▶ _Assigned task_: Word for word, and with pictures excluded, copy out all the records that follow.

Stored records:

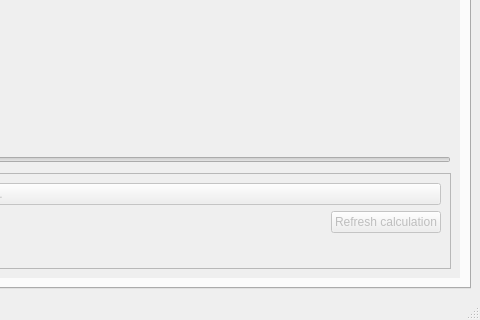
Above: src/ui/main_application.ui from ornlneutronimaging/pyMBIR_UI before the change; both pictures show x 716 to 1196 and y 546 to 866 of the 1196 by 866 pixel window. Below: the same form after it.
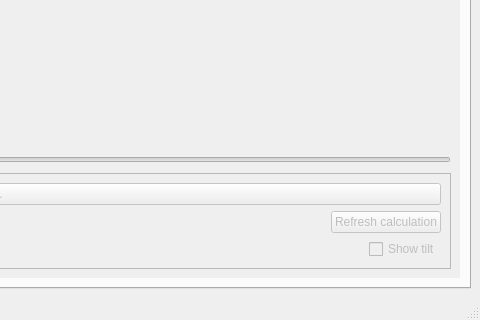
That is the form after the change. The open tabs and pages were chosen to show the change. Icons and pictures are not drawn.

Commit message: tilt marker. this refs #5

The edit to the form file:
```diff
--- a/src/ui/main_application.ui
+++ b/src/ui/main_application.ui
@@ -700,6 +700,13 @@
                    </property>
                   </spacer>
                  </item>
+                 <item>
+                  <widget class="QCheckBox" name="show_tilt_checkBox">
+                   <property name="text">
+                    <string>Show tilt</string>
+                   </property>
+                  </widget>
+                 </item>
                 </layout>
                </item>
               </layout>
```
Left out of the diff: 27 changed lines with no effect on the pictures. The commit also changes 2 other files.
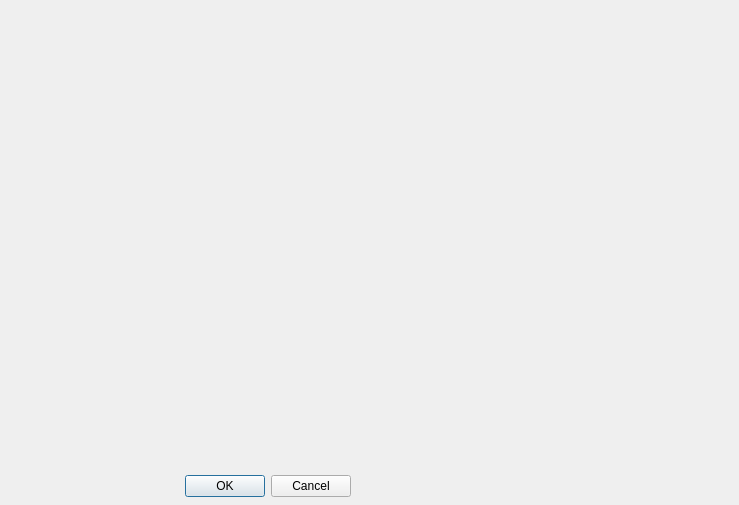
Old version of the form maxdoas/tfrmtempctrl.ui in the repository pioupus/maxdoas_app.
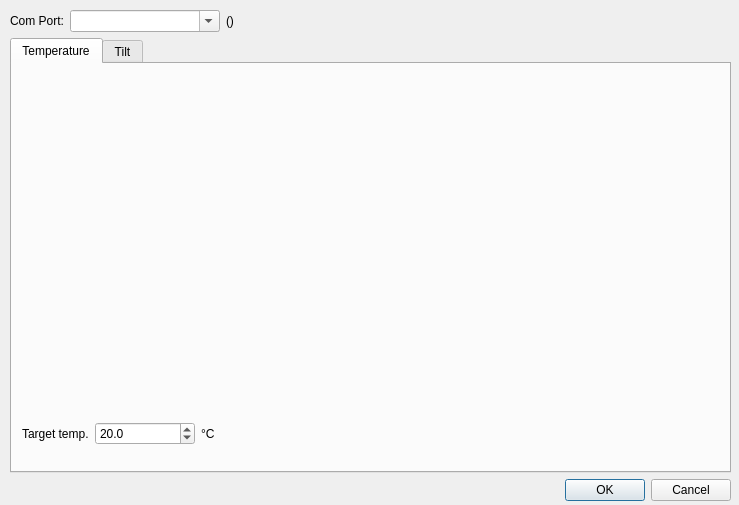
New version of the form.

Commit message: -first adaptation of config GUI

Diff of the .ui file:
```diff
--- a/maxdoas/tfrmtempctrl.ui
+++ b/maxdoas/tfrmtempctrl.ui
@@ -13,32 +13,170 @@
   <property name="windowTitle">
    <string>Dialog</string>
   </property>
-  <widget class="QDialogButtonBox" name="buttonBox">
-   <property name="geometry">
-    <rect>
-     <x>10</x>
-     <y>470</y>
-     <width>341</width>
-     <height>32</height>
-    </rect>
-   </property>
-   <property name="orientation">
-    <enum>Qt::Horizontal</enum>
-   </property>
-   <property name="standardButtons">
-    <set>QDialogButtonBox::Cancel|QDialogButtonBox::Ok</set>
-   </property>
-  </widget>
-  <widget class="QWidget" name="horizontalLayoutWidget">
+  <widget class="QWidget" name="verticalLayoutWidget_2">
    <property name="geometry">
     <rect>
      <x>10</x>
      <y>10</y>
      <width>721</width>
-     <height>431</height>
+     <height>491</height>
     </rect>
    </property>
-   <layout class="QHBoxLayout" name="hbox"/>
+   <layout class="QVBoxLayout" name="verticalLayout_2">
+    <item>
+     <layout class="QHBoxLayout" name="horizontalLayout_2">
+      <item>
+       <widget class="QLabel" name="label_3">
+        <property name="text">
+         <string>Com Port:</string>
+        </property>
+       </widget>
+      </item>
+      <item>
+       <widget class="QComboBox" name="cbCOMPort">
+        <property name="minimumSize">
+         <size>
+          <width>150</width>
+          <height>0</height>
+         </size>
+        </property>
+        <property name="editable">
+         <bool>true</bool>
+        </property>
+       </widget>
+      </item>
+      <item>
+       <widget class="QLabel" name="lblFixedName">
+        <property name="text">
+         <string>()</string>
+        </property>
+       </widget>
+      </item>
+      <item>
+       <spacer name="horizontalSpacer_2">
+        <property name="orientation">
+         <enum>Qt::Horizontal</enum>
+        </property>
+        <property name="sizeHint" stdset="0">
+         <size>
+          <width>40</width>
+          <height>20</height>
+         </size>
+        </property>
+       </spacer>
+      </item>
+     </layout>
+    </item>
+    <item>
+     <widget class="QTabWidget" name="tabWidget">
+      <property name="currentIndex">
+       <number>0</number>
+      </property>
+      <widget class="QWidget" name="tab">
+       <attribute name="title">
+        <string>Temperature</string>
+       </attribute>
+       <widget class="QWidget" name="verticalLayoutWidget">
+        <property name="geometry">
+         <rect>
+          <x>10</x>
+          <y>10</y>
+          <width>681</width>
+          <height>371</height>
+         </rect>
+        </property>
+        <layout class="QVBoxLayout" name="verticalLayout">
+         <item>
+          <layout class="QHBoxLayout" name="hbox">
+           <item>
+            <spacer name="verticalSpacer">
+             <property name="orientation">
+              <enum>Qt::Vertical</enum>
+             </property>
+             <property name="sizeHint" stdset="0">
+              <size>
+               <width>20</width>
+               <height>40</height>
+              </size>
+             </property>
+            </spacer>
+           </item>
+          </layout>
+         </item>
+         <item>
+          <layout class="QHBoxLayout" name="horizontalLayout">
+           <item>
+            <widget class="QLabel" name="label">
+             <property name="text">
+              <string>Target temp.</string>
+             </property>
+            </widget>
+           </item>
+           <item>
+            <widget class="QDoubleSpinBox" name="sbTargetTemp">
+             <property name="minimumSize">
+              <size>
+               <width>100</width>
+               <height>0</height>
+              </size>
+             </property>
+             <property name="decimals">
+              <number>1</number>
+             </property>
+             <property name="minimum">
+              <double>-50.000000000000000</double>
+             </property>
+             <property name="singleStep">
+              <double>0.500000000000000</double>
+             </property>
+             <property name="value">
+              <double>20.000000000000000</double>
+             </property>
+            </widget>
+           </item>
+           <item>
+            <widget class="QLabel" name="label_2">
+             <property name="text">
+              <string>°C</string>
+             </property>
+            </widget>
+           </item>
+           <item>
+            <spacer name="horizontalSpacer">
+             <property name="orientation">
+              <enum>Qt::Horizontal</enum>
+             </property>
+             <property name="sizeHint" stdset="0">
+              <size>
+               <width>40</width>
+               <height>20</height>
+              </size>
+             </property>
+            </spacer>
+           </item>
+          </layout>
+         </item>
+        </layout>
+       </widget>
+      </widget>
+      <widget class="QWidget" name="tab_2">
+       <attribute name="title">
+        <string>Tilt</string>
+       </attribute>
+      </widget>
+     </widget>
+    </item>
+    <item>
+     <widget class="QDialogButtonBox" name="buttonBox">
+      <property name="orientation">
+       <enum>Qt::Horizontal</enum>
+      </property>
+      <property name="standardButtons">
+       <set>QDialogButtonBox::Cancel|QDialogButtonBox::Ok</set>
+      </property>
+     </widget>
+    </item>
+   </layout>
   </widget>
  </widget>
  <resources/>
```
The commit also changes 4 other files.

▶ _Final answer_:
Above: src/ui/main_application.ui from ornlneutronimaging/pyMBIR_UI before the change; both pictures show x 716 to 1196 and y 546 to 866 of the 1196 by 866 pixel window. Below: the same form after it.
That is the form after the change. The open tabs and pages were chosen to show the change. Icons and pictures are not drawn.

Commit message: tilt marker. this refs #5

The edit to the form file:
```diff
--- a/src/ui/main_application.ui
+++ b/src/ui/main_application.ui
@@ -700,6 +700,13 @@
                    </property>
                   </spacer>
                  </item>
+                 <item>
+                  <widget class="QCheckBox" name="show_tilt_checkBox">
+                   <property name="text">
+                    <string>Show tilt</string>
+                   </property>
+                  </widget>
+                 </item>
                 </layout>
                </item>
               </layout>
```
Left out of the diff: 27 changed lines with no effect on the pictures. The commit also changes 2 other files.
Old version of the form maxdoas/tfrmtempctrl.ui in the repository pioupus/maxdoas_app.
New version of the form.

Commit message: -first adaptation of config GUI

Diff of the .ui file:
```diff
--- a/maxdoas/tfrmtempctrl.ui
+++ b/maxdoas/tfrmtempctrl.ui
@@ -13,32 +13,170 @@
   <property name="windowTitle">
    <string>Dialog</string>
   </property>
-  <widget class="QDialogButtonBox" name="buttonBox">
-   <property name="geometry">
-    <rect>
-     <x>10</x>
-     <y>470</y>
-     <width>341</width>
-     <height>32</height>
-    </rect>
-   </property>
-   <property name="orientation">
-    <enum>Qt::Horizontal</enum>
-   </property>
-   <property name="standardButtons">
-    <set>QDialogButtonBox::Cancel|QDialogButtonBox::Ok</set>
-   </property>
-  </widget>
-  <widget class="QWidget" name="horizontalLayoutWidget">
+  <widget class="QWidget" name="verticalLayoutWidget_2">
    <property name="geometry">
     <rect>
      <x>10</x>
      <y>10</y>
      <width>721</width>
-     <height>431</height>
+     <height>491</height>
     </rect>
    </property>
-   <layout class="QHBoxLayout" name="hbox"/>
+   <layout class="QVBoxLayout" name="verticalLayout_2">
+    <item>
+     <layout class="QHBoxLayout" name="horizontalLayout_2">
+      <item>
+       <widget class="QLabel" name="label_3">
+        <property name="text">
+         <string>Com Port:</string>
+        </property>
+       </widget>
+      </item>
+      <item>
+       <widget class="QComboBox" name="cbCOMPort">
+        <property name="minimumSize">
+         <size>
+          <width>150</width>
+          <height>0</height>
+         </size>
+        </property>
+        <property name="editable">
+         <bool>true</bool>
+        </property>
+       </widget>
+      </item>
+      <item>
+       <widget class="QLabel" name="lblFixedName">
+        <property name="text">
+         <string>()</string>
+        </property>
+       </widget>
+      </item>
+      <item>
+       <spacer name="horizontalSpacer_2">
+        <property name="orientation">
+         <enum>Qt::Horizontal</enum>
+        </property>
+        <property name="sizeHint" stdset="0">
+         <size>
+          <width>40</width>
+          <height>20</height>
+         </size>
+        </property>
+       </spacer>
+      </item>
+     </layout>
+    </item>
+    <item>
+     <widget class="QTabWidget" name="tabWidget">
+      <property name="currentIndex">
+       <number>0</number>
+      </property>
+      <widget class="QWidget" name="tab">
+       <attribute name="title">
+        <string>Temperature</string>
+       </attribute>
+       <widget class="QWidget" name="verticalLayoutWidget">
+        <property name="geometry">
+         <rect>
+          <x>10</x>
+          <y>10</y>
+          <width>681</width>
+          <height>371</height>
+         </rect>
+        </property>
+        <layout class="QVBoxLayout" name="verticalLayout">
+         <item>
+          <layout class="QHBoxLayout" name="hbox">
+           <item>
+            <spacer name="verticalSpacer">
+             <property name="orientation">
+              <enum>Qt::Vertical</enum>
+             </property>
+             <property name="sizeHint" stdset="0">
+              <size>
+               <width>20</width>
+               <height>40</height>
+              </size>
+             </property>
+            </spacer>
+           </item>
+          </layout>
+         </item>
+         <item>
+          <layout class="QHBoxLayout" name="horizontalLayout">
+           <item>
+            <widget class="QLabel" name="label">
+             <property name="text">
+              <string>Target temp.</string>
+             </property>
+            </widget>
+           </item>
+           <item>
+            <widget class="QDoubleSpinBox" name="sbTargetTemp">
+             <property name="minimumSize">
+              <size>
+               <width>100</width>
+               <height>0</height>
+              </size>
+             </property>
+             <property name="decimals">
+              <number>1</number>
+             </property>
+             <property name="minimum">
+              <double>-50.000000000000000</double>
+             </property>
+             <property name="singleStep">
+              <double>0.500000000000000</double>
+             </property>
+             <property name="value">
+              <double>20.000000000000000</double>
+             </property>
+            </widget>
+           </item>
+           <item>
+            <widget class="QLabel" name="label_2">
+             <property name="text">
+              <string>°C</string>
+             </property>
+            </widget>
+           </item>
+           <item>
+            <spacer name="horizontalSpacer">
+             <property name="orientation">
+              <enum>Qt::Horizontal</enum>
+             </property>
+             <property name="sizeHint" stdset="0">
+              <size>
+               <width>40</width>
+               <height>20</height>
+              </size>
+             </property>
+            </spacer>
+           </item>
+          </layout>
+         </item>
+        </layout>
+       </widget>
+      </widget>
+      <widget class="QWidget" name="tab_2">
+       <attribute name="title">
+        <string>Tilt</string>
+       </attribute>
+      </widget>
+     </widget>
+    </item>
+    <item>
+     <widget class="QDialogButtonBox" name="buttonBox">
+      <property name="orientation">
+       <enum>Qt::Horizontal</enum>
+      </property>
+      <property name="standardButtons">
+       <set>QDialogButtonBox::Cancel|QDialogButtonBox::Ok</set>
+      </property>
+     </widget>
+    </item>
+   </layout>
   </widget>
  </widget>
  <resources/>
```
The commit also changes 4 other files.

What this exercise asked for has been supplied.